→ SOURCE DATA:
*****

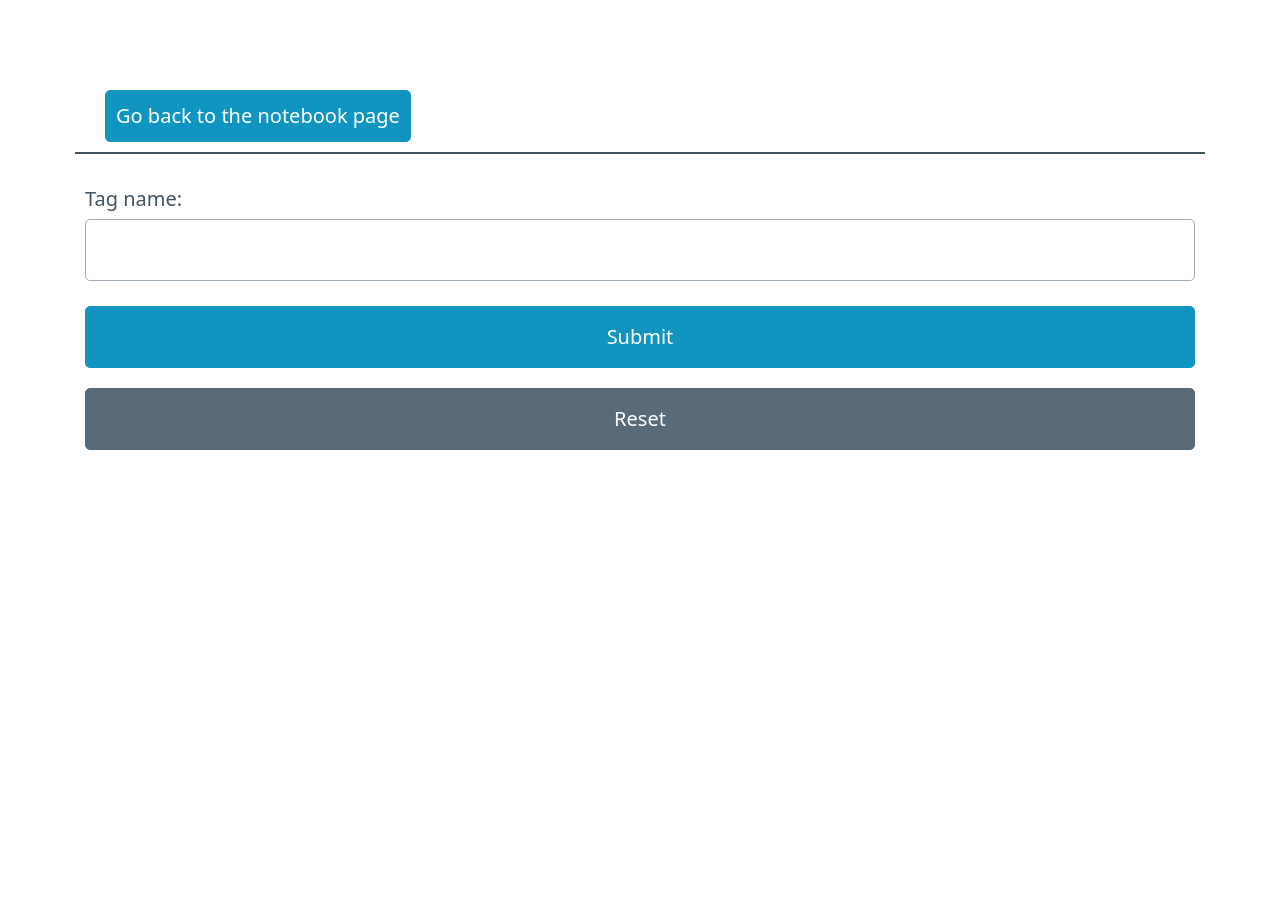
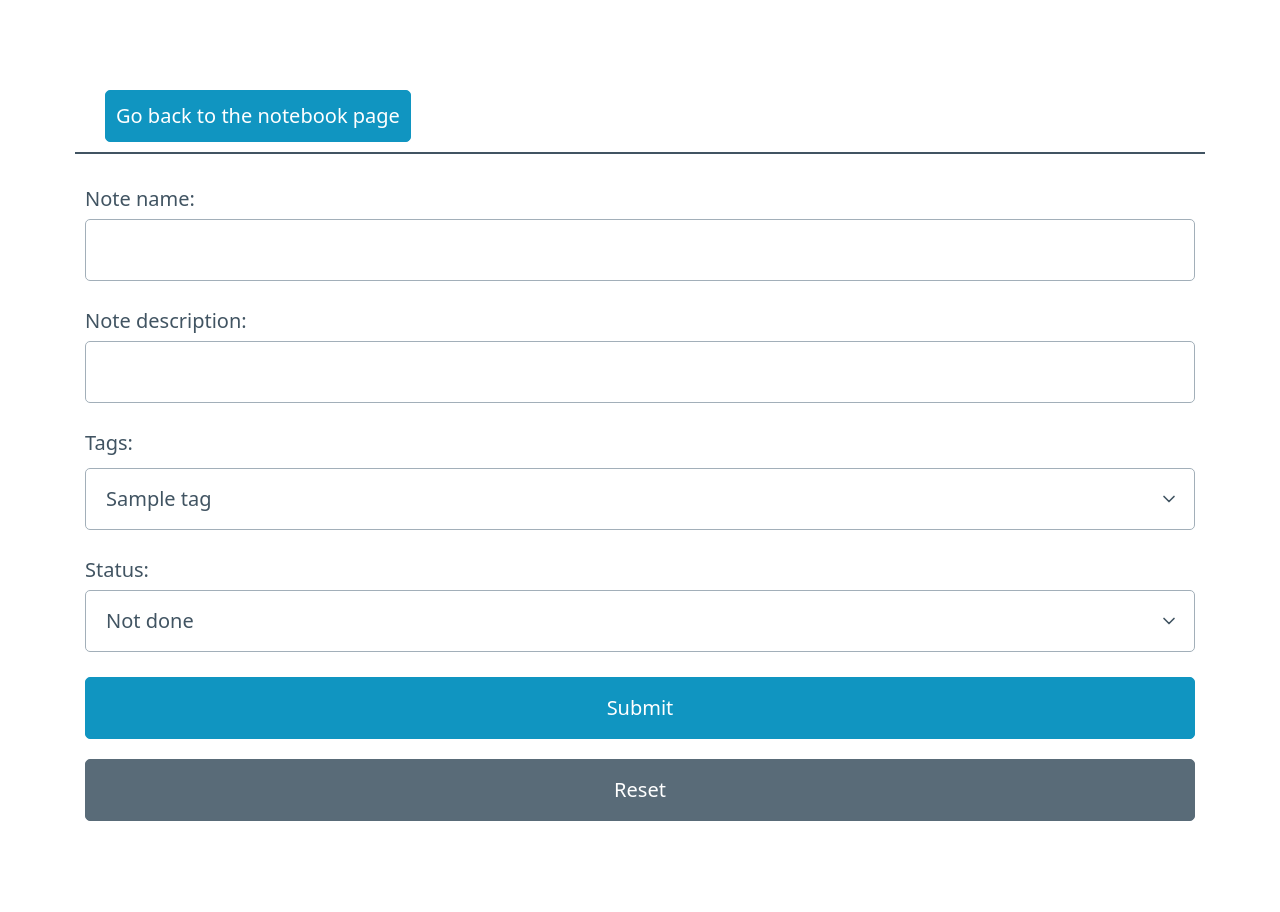
Before and after one commit to Dimasta22/Personal_assistant_WEB_project, a Flask app: template src/templates/notes.html in a window 1280 px wide. Shown: the top 912 px of the page. Before the commit the page ends 450 px from the top, so only its background shows below. Run offline with Flask 2, Linux system fonts and the light colour scheme; the template is opened without the code that fills it: values that come from a table or form of the project are taken from there, others are empty; tables that the repository leaves empty hold one stand-in row (values such as "Sample post"); parts of the project's set-up code (start-up, migrations or seed data) failed here and were passed over.

Commit message:
added notes form

```diff
--- a/src/templates/notebook.html
+++ b/src/templates/notebook.html
@@ -28,7 +28,7 @@
         for now you have {{ all_tags_num }} tags
     </div>
 
-    {% for tag in all_tags%}
+    {% for tag in all_tags %}
     <ul>
         <li>
             <a href="/detail_tag/{{tag.id}}" role="button" class="outline">{{tag.name}}</a>
--- a/src/templates/notes.html
+++ b/src/templates/notes.html
@@ -1,7 +1,7 @@
 <!DOCTYPE html>
 <html lang="en">
 <head>
-    <meta charset="UTF-8" />
+    <meta charset="UTF-8"/>
     <title>Add notes</title>
     <link
             rel="stylesheet"
@@ -15,11 +15,31 @@
             <li><a href="/Notebook" role="button"> Go back to the notebook page </a></li>
         </ul>
     </nav>
-      <form method="POST" action="/contact">
+    <form method="POST" action="/notes">
         <div style="padding: 10px">
             <label
-            >Tag name:
-            <input type="text" name="name" required />
+            >Note name:
+                <input type="text" name="note_name" required/>
+            </label>
+            <label>
+                <label
+                >Note description:
+                    <input type="text" name="note_description" required/>
+                </label>
+                <label>
+                    Tags: </label>
+                <select name="note_tags">
+                    {% for tag in all_tags %}
+                    <option value="{{tag.id}}">{{tag.name}}</option>
+                    {% endfor %}
+                </select>
+            </label>
+            <label
+            >Status:
+            <select name="note_type" required>
+              <option value="0" selected="selected">Not done</option>
+              <option value="1">Done</option>
+            </select>
           </label>
             <button type="submit">Submit</button>
             <button type="reset" class="secondary">Reset</button>
```
Also changed, not shown: src/routes.py (+10 -4 lines), 1 other file. Lines whose indentation alone changed are shown as unchanged.
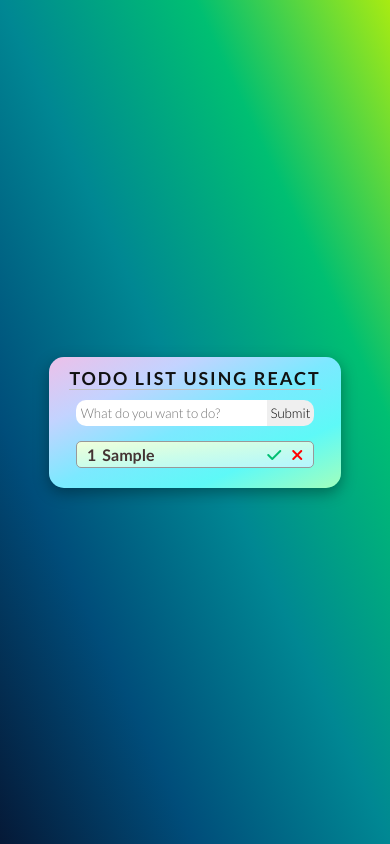
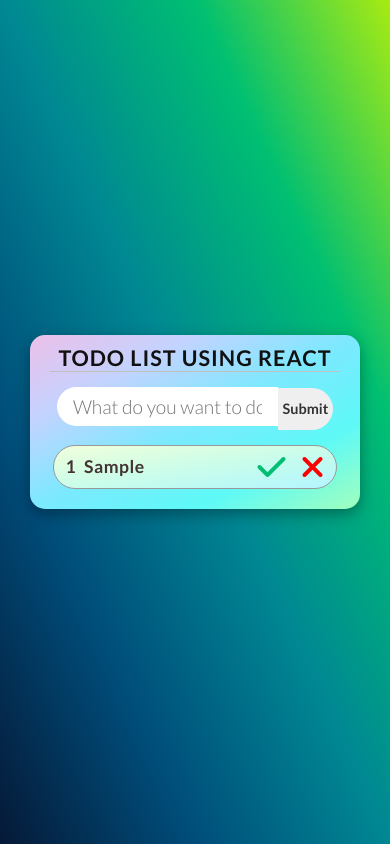
Before and after one commit to ddepu11/todo-react-app, a React (Create React App) app: page / in a window 390 px wide. Both pictures are taken after typing "Sample" into the empty fields and a click on the input 290 px from the left and 431 px from the top of the page. Built offline with nearby package versions, Linux system fonts and the light colour scheme.

Commit message:
fixed size

```diff
--- a/src/App.css
+++ b/src/App.css
@@ -26,6 +26,7 @@
     #a8eb12
   );
   color: black;
+  padding: 10px 15px;
 }
 
 .container {
@@ -57,21 +58,21 @@
   list-style-type: none;
 }
 header h4 {
-  font-size: 1.12em;
+  font-size: 2.8em;
   text-transform: uppercase;
-  letter-spacing: 2px;
+  letter-spacing: 3px;
   color: #111;
 }
 header {
   border-bottom: 1px solid #c0c0c0;
-  margin-bottom: 10px;
+  margin-bottom: 15px;
 }
 .todos {
   margin-top: 15px;
 }
 
 .todo {
-  max-width: 95%;
+  max-width: 80%;
   margin: auto;
   justify-content: space-between;
   background-image: linear-gradient(
@@ -82,20 +83,21 @@
     #bdfaf4,
     #b5f5ff
   );
-  padding: 3px 10px;
-  border-radius: 5px;
+  padding: 8px 20px;
+  border-radius: 25px;
   border: 0.1px solid #999;
-  margin-bottom: 10px;
+  margin-bottom: 12px;
   position: relative;
 }
 .todo p {
   color: #433;
   font-weight: 600;
-  letter-spacing: 1 px;
+  font-size: 1.5em;
+  letter-spacing: 0.5px;
 }
 
 .buttons i:first-child {
-  margin-right: 10px;
+  margin-right: 15px;
   color: #00bf72;
 }
 
@@ -104,11 +106,12 @@
 }
 
 i {
-  transition: all 0.5s ease-in-out;
+  transition: all 0.4s ease-in-out;
 }
+
 i:hover {
   cursor: pointer;
-  transform: scale(1.2) translateY(-3px);
+  transform: scale(1.3) translateY(-3px);
 }
 main {
   max-width: 95%;
@@ -117,7 +120,7 @@
 
 input {
   border: 0;
-  padding: 5px 5px;
+  padding: 15px 30px;
 }
 input:focus {
   outline: 0;
@@ -125,20 +128,53 @@
 
 input[type="text"] {
   width: 80%;
-  border-top-left-radius: 10px;
-  border-bottom-left-radius: 10px;
+  font-size: 1.5em;
+  border-top-left-radius: 25px;
+  border-bottom-left-radius: 25px;
 }
 
 input[type="submit"] {
   width: 20%;
-  border-top-right-radius: 10px;
-  border-bottom-right-radius: 10px;
+  font-size: 1.5em;
+  font-weight: bold;
+  color: #333;
+  border-top-right-radius: 25px;
+  border-bottom-right-radius: 25px;
   cursor: pointer;
-  padding: 5px 0px;
+  padding: 15px 0px;
 }
+
 .line {
   width: 70%;
   position: absolute;
-  height: 2px;
-  background-color: black;
+  height: 2.3px;
+  background-color: #333;
 }
+
+@media screen and (max-width: 600px) {
+  header h4 {
+    text-align: center;
+    font-size: 1.35em;
+    letter-spacing: 1px;
+  }
+
+  input[type="text"] {
+    font-size: 1.2em;
+  }
+  input {
+    padding: 8px 16px;
+  }
+  input[type="submit"] {
+    font-size: 0.9em;
+    padding: 12.5px 0px;
+  }
+  .todo {
+    max-width: 98%;
+    padding: 5px 12px;
+    border-radius: 25px;
+    margin-bottom: 10px;
+  }
+  .todo p {
+    font-size: 1.1em;
+  }
+}
--- a/src/Todo.jsx
+++ b/src/Todo.jsx
@@ -11,12 +11,12 @@
             <i
               onClick={handleComplete}
               id={id}
-              className="fas fa-check fa-1x"
+              className="fas fa-check fa-2x"
             ></i>
             <i
               onClick={handleRemove}
               id={id}
-              className="fas fa-times fa-1x"
+              className="fas fa-times fa-2x"
             ></i>
           </div>
         </div>
```
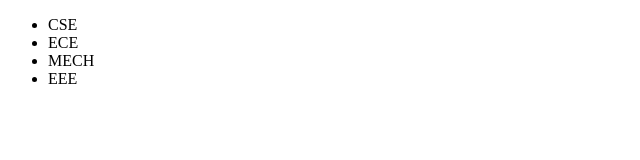
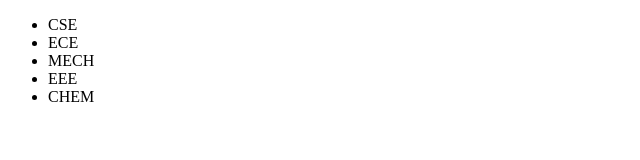
Before and after one commit to Sireesha-bavirthi/rgukt, a plain HTML site: page index.html in a window 1280 px wide. Shown: the full height of the page, 0-640 px from the left. Drawn offline with Linux system fonts and the light colour scheme.

Commit message:
another li element is added

```diff
--- a/index.html
+++ b/index.html
@@ -11,6 +11,8 @@
         <li>ECE</li>
         <li>MECH</li>
         <li>EEE</li>
+        <li>CHEM</li>
+
     </ul>
 </body>
 </html>
```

*****

→ PROBLEM REQUIREMENTS:
Once the lines holding the word "size" in the material above are counted, report that number by itself.

→ OUTPUT:
10